In 2012, Australia’s four largest states – New South Wales, Victoria, Queensland, Western Australia – were all growing by around the same number of people per annum – between 90,000 and 96,000 residents per year. Since then, Victoria and New South Wales have consolidated their growth while Queensland’s growth has since dropped by one-third, down to around 60,000 people per annum. Western Australia has had a much bigger adjustment with its growth dropping by two-thirds to 30,000 people per annum.
Queensland is attracting a larger number of people from other parts of Australia. A couple of years ago, net interstate migration into Queensland was running at about 5,000 people per year and this has since doubled to 10,000. In contrast, the net overseas migration into Queensland has moderated significantly. Four years ago, Queensland was getting about half of its total population growth from net overseas migration; in the year to March 2016, this had eased to one third.
Western Australia’s population growth is normalising. Net overseas migration into the state has been steady at 15,000 per annum for a couple of years and natural increase (births less deaths) adds a steady 21,000 people per year. During WA’s boom years a net 54,000 people crossed the border from other states and territories to head west. This trend has reversed and has since had a net loss of nearly 7,000 people to other Australian states. This trend will continue for some time as more people head east either for work in the construction sector or to be closer to the family and friends they left during the iron ore commodity boom.

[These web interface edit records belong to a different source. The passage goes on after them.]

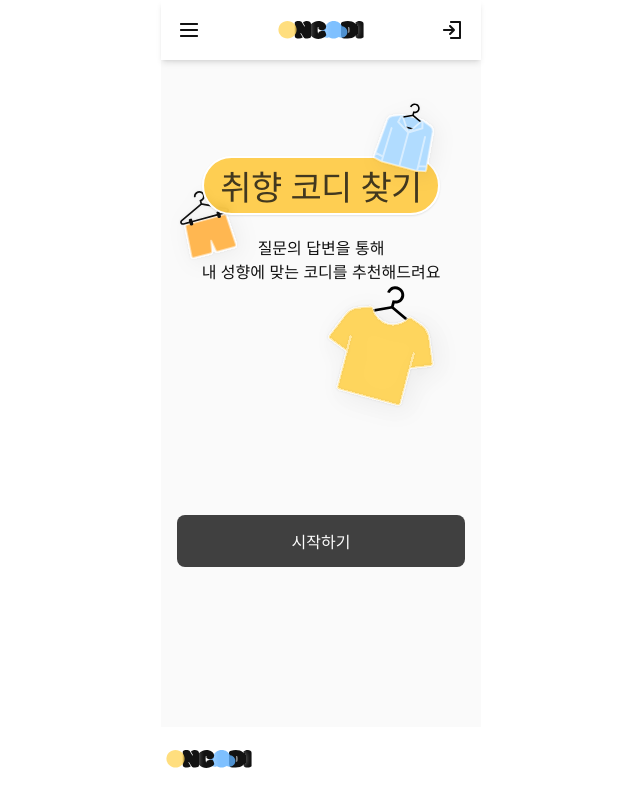
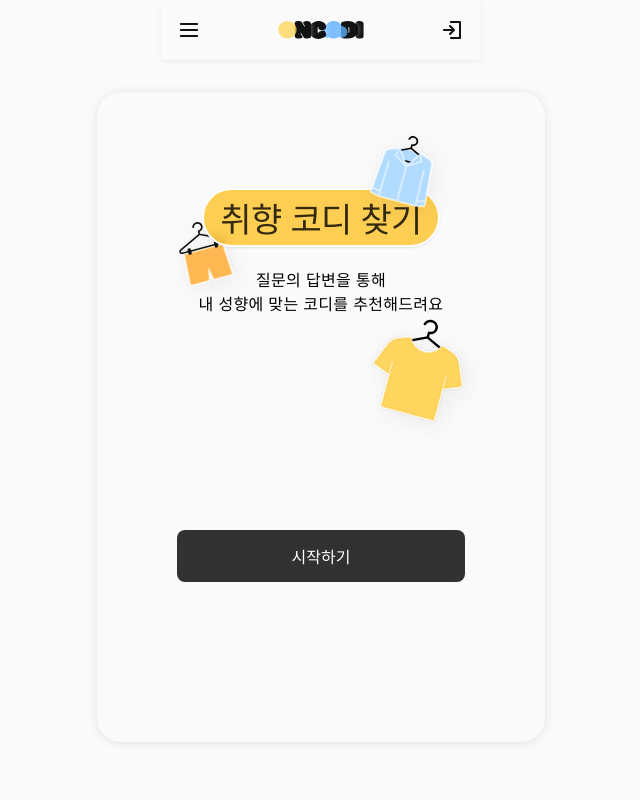
Before and after one commit to 6chenodongja/6che, a Next.js app: page /survey in a window 1280 px wide. Shown: the top 800 px of the page, without its empty margins (319-959 px from the left). Built offline with nearby package versions, Linux system fonts and the light colour scheme; no server answers; a web font is replaced by a local one.

Commit message:
💄 style: 설문 페이지 반응형 구현

```diff
--- a/src/app/(providers)/(components)/Header.tsx
+++ b/src/app/(providers)/(components)/Header.tsx
@@ -71,7 +71,12 @@ const Header = () => {
   }
 
   return (
-    <header className="w-full max-w-[320px] bg-white shadow-md py-4 flex justify-between items-center px-4 fixed top-0 z-50 h-[60px]">
+    <header className="w-full max-w-[320px]  py-4 flex justify-between items-center px-4 fixed top-0 z-50 h-[60px]"
+    style={{
+      background: 'varrgba(255, 255, 255, 0.70)',
+      boxShadow: '0px 2px 5px 0px rgba(0, 0, 0, 0.05)',
+    }}
+    >
       <div className="flex-1 flex justify-start">
         <button title="button" onClick={handleMenuToggle}>
           <Image src="/images/menu.png" alt="메뉴" width={24} height={24} />
@@ -106,15 +111,10 @@ const Header = () => {
             </Link>
           </li>
           <li>
-            <a
-              onClick={() => handleNavigation('/list')}
-              className="cursor-pointer"
-            >
-              스타일
-            </a>
+            <Link href="/list">스타일</Link>
           </li>
           <li>
-              <Link href="/thermometer-style">옷 차림</Link>
+            <Link href="/thermometer-style">옷 차림</Link>
           </li>
           <li>
             <Link href="/survey">취향 코디</Link>
--- a/src/app/(providers)/(root)/(surveypage)/survey/surveyinitial.tsx
+++ b/src/app/(providers)/(root)/(surveypage)/survey/surveyinitial.tsx
@@ -2,7 +2,6 @@
 
 import React, { useState } from 'react';
 import QuestionPage from './question';
-import Image from 'next/image';
 import Header from '../../../../(providers)/(components)/Header';
 import Footer from '../../../../(providers)/(components)/Footer';
 import { Noto_Sans_KR } from 'next/font/google';
@@ -22,12 +21,12 @@ const SurveyLayout: React.FC = () => {
 
   return (
     <div
-      className={`container bg-neutral-50 flex flex-col justify-center items-center w-full min-h-screen ${notoSansKR.className}`}
+      className={`survey-container bg-neutral-50 flex flex-col justify-center items-center w-full min-h-screen ${notoSansKR.className}`}
     >
       <Header />
       <div
-        className="flex-grow flex flex-col items-center justify-between w-full max-w-md mx-auto"
-        style={{ height: '667px' }}
+        className="survey-content flex-grow flex flex-col items-center justify-between w-full max-w-md mx-auto"
+        style={{ height: '650px' }}
       >
         {showQuestionPage ? (
           <QuestionPage />
@@ -36,20 +35,10 @@ const SurveyLayout: React.FC = () => {
             <div className="flex flex-col items-center mt-24">
               <div className="relative">
                 <div className="absolute top-[-68px] right-[-17px] z-10">
-                  <Image
-                    src="/images/Survey/top.svg"
-                    alt="상단 옷"
-                    width={100}
-                    height={68}
-                  />
+                  <object data="/images/Survey/top.svg" />
                 </div>
                 <div className="absolute top-[18px] left-[-39px]">
-                  <Image
-                    src="/images/Survey/middle.svg"
-                    alt="중간 옷"
-                    width={100}
-                    height={60}
-                  />
+                  <object data="/images/Survey/middle.svg" />
                 </div>
                 <div
                   className="inline-flex justify-center items-center gap-2 px-4 py-2 rounded-[1000px] border-2 border-white backdrop-blur-[5px]"
@@ -59,47 +48,59 @@ const SurveyLayout: React.FC = () => {
                   }}
                 >
                   <p
-                    className="text-[34px] text-left text-[#121212]"
+                    className="text-[34px] text-left text-[#000000]"
                     style={{
-                      fontWeight: 'normal',
+                      fontWeight: '400',
                       lineHeight: '115%',
                       letterSpacing: '-0.68px',
                       opacity: 'var(--sds-size-stroke-border)',
+                      fontStyle: 'normal',
                     }}
                   >
                     취향 코디 찾기
                   </p>
                 </div>
-                <div className="absolute top-[120px] right-[-23px]">
-                  <Image
-                    src="/images/Survey/bottom.svg"
-                    alt="하단 옷"
-                    width={155}
-                    height={100}
-                  />
+                <div className="absolute top-[123px] right-[-48px]">
+                  <object data="/images/Survey/bottom.svg" />
                 </div>
               </div>
               <p
-                className="text-base text-center text-[#121212] mt-5"
+                className="text-base text-center text-[#000000] mt-5"
                 style={{ fontFamily: 'Noto Sans KR' }}
               >
                 <span
-                  className="text-base text-center text-[#121212]"
-                  style={{ fontFamily: 'Noto Sans KR' }}
+                  className="text-base text-center"
+                  style={{
+                    fontFamily: 'Noto Sans KR',
+                    fontSize: '16px',
+                    fontWeight: '400',
+                    lineHeight: '150%',
+                    fontStyle: 'normal',
+                    letterSpacing: '0.32px',
+                    color: '#000000',
+                  }}
                 >
                   질문의 답변을 통해
                 </span>
                 <br />
                 <span
-                  className="text-base text-center text-[#121212]"
-                  style={{ fontFamily: 'Noto Sans KR' }}
+                  className="text-base text-center"
+                  style={{
+                    fontFamily: 'Noto Sans KR',
+                    fontSize: '16px',
+                    fontWeight: '400',
+                    lineHeight: '150%',
+                    fontStyle: 'normal',
+                    letterSpacing: '0.32px',
+                    color: '#000000',
+                  }}
                 >
                   내 성향에 맞는 코디를 추천해드려요
                 </span>
               </p>
             </div>
             <div
-              className="flex justify-center items-center w-[288px] py-[14px] px-[var(--sds-size-space-300)] gap-[var(--sds-size-space-200)] rounded-lg opacity-[var(--sds-size-stroke-border)] bg-[#121212] hover:bg-[rgba(94,176,255,0.80)] active:bg-[rgba(88,168,243,0.8)] mb-40 cursor-pointer"
+              className="flex justify-center items-center w-[288px] py-[14px] px-[var(--sds-size-space-300)] gap-[var(--sds-size-space-200)] rounded-lg opacity-[var(--sds-size-stroke-border)] bg-[#000000] hover:bg-[rgba(94,176,255,0.80)] active:bg-[rgba(88,168,243,0.8)] mb-40 cursor-pointer"
               onClick={handleStartClick}
             >
               <p className="text-center text-white"> 시작하기</p>
--- a/src/app/(providers)/(root)/thermometer-style/ThermometerStyle.tsx
+++ b/src/app/(providers)/(root)/thermometer-style/ThermometerStyle.tsx
@@ -375,7 +375,7 @@ const ThermometerStyle: React.FC = () => {
                       fontFamily: 'Noto Sans KR',
                       fontSize: '12px',
                       letterSpacing: '-0.24px',
-                      fontWeight: 400,
+                      fontWeight: 600,
                       fontStyle: 'normal',
                       color: 'var(--Box-text, rgba(18, 18, 18, 0.70))',
                     }}
--- a/src/app/globals.css
+++ b/src/app/globals.css
@@ -9,6 +9,7 @@
     all: unset;
   }
 }
+
 
 :root {
   --sds-size-space-200: 8px;
@@ -480,11 +481,21 @@
 }
 
 /* 반응형 조정 */
-/* @media (min-width: 320px) and (max-width: 500px) {
-  .container {
-    width: 100%;
+@media (min-width: 768px) {
+  .content {
+    width: 480px;
+    height: 724px;
+    background-color: #fff;
+    border-radius: 24px;
+    box-shadow: 0px 0px 2px 0px rgba(0, 0, 0, 0.05),
+                4px 4px 20px 0px rgba(0, 0, 0, 0.05);
+    backdrop-filter: blur(5px);
+    margin-top: 46px; /* 헤더와의 간격 */
+    margin-bottom: 200px; /* 푸터와의 간격 */
+    margin-left: auto; /* 좌우 간격 */
+    margin-right: auto; /* 좌우 간격 */
   }
-} */
+}
 
 /* detail 부분 */
 .deleteButton {
@@ -687,6 +698,39 @@
   color: var(--palette-black); /* Color for text */
 }
 
+/* 기본 설문 페이지 스타일 */
+.survey-container {
+  width: 100%;
+  max-width: 768px; /* 최대 너비를 768px로 설정 */
+  margin: 0 auto;
+  padding-top: 60px;
+  box-sizing: border-box;
+}
+
+/* 768px 이상 화면에서의 스타일 */
+@media (min-width: 768px) {
+  .survey-container {
+    display: flex;
+    justify-content: center;
+    align-items: center;
+    padding-top: 46px;
+    padding-bottom: 200px;
+  }
+
+  .survey-content {
+    width: 480px;
+    height: 724px;
+    border-radius: 24px;
+    box-shadow: 0px 1px 10px rgba(0, 0, 0, 0.1);
+    overflow: hidden;
+    position: relative;
+    margin-top: 46px; /* 헤더와의 간격 */
+    margin-bottom: 200px; /* 푸터와의 간격 */
+    margin-left: 720px; /* 좌우 간격 */
+    margin-right: 720px; /* 좌우 간격 */
+  }
+}
+
 /* 온도 display 스타일 */
 .temperature-display {
   display: flex;
```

South Australia is continuing its slow but steady growth. It has missed out on the booms of the other states, but then it has also avoided the growing pains that come with changing growth rates. At between 10,000 and 16,000 additional residents per annum, it has the capacity to coordinate the urban growth and infrastructure without the negative impacts on the housing sector.
MacroPlan’s experienced and qualified economists align their understanding of macro-economic forces with micro-economic variables such as geographic and industrial characteristics, demographics, labour market shifts, resource demand and commercial realities. Contact Stuart McKnight, General Manager – Western Australia, today to discuss your property research requirements.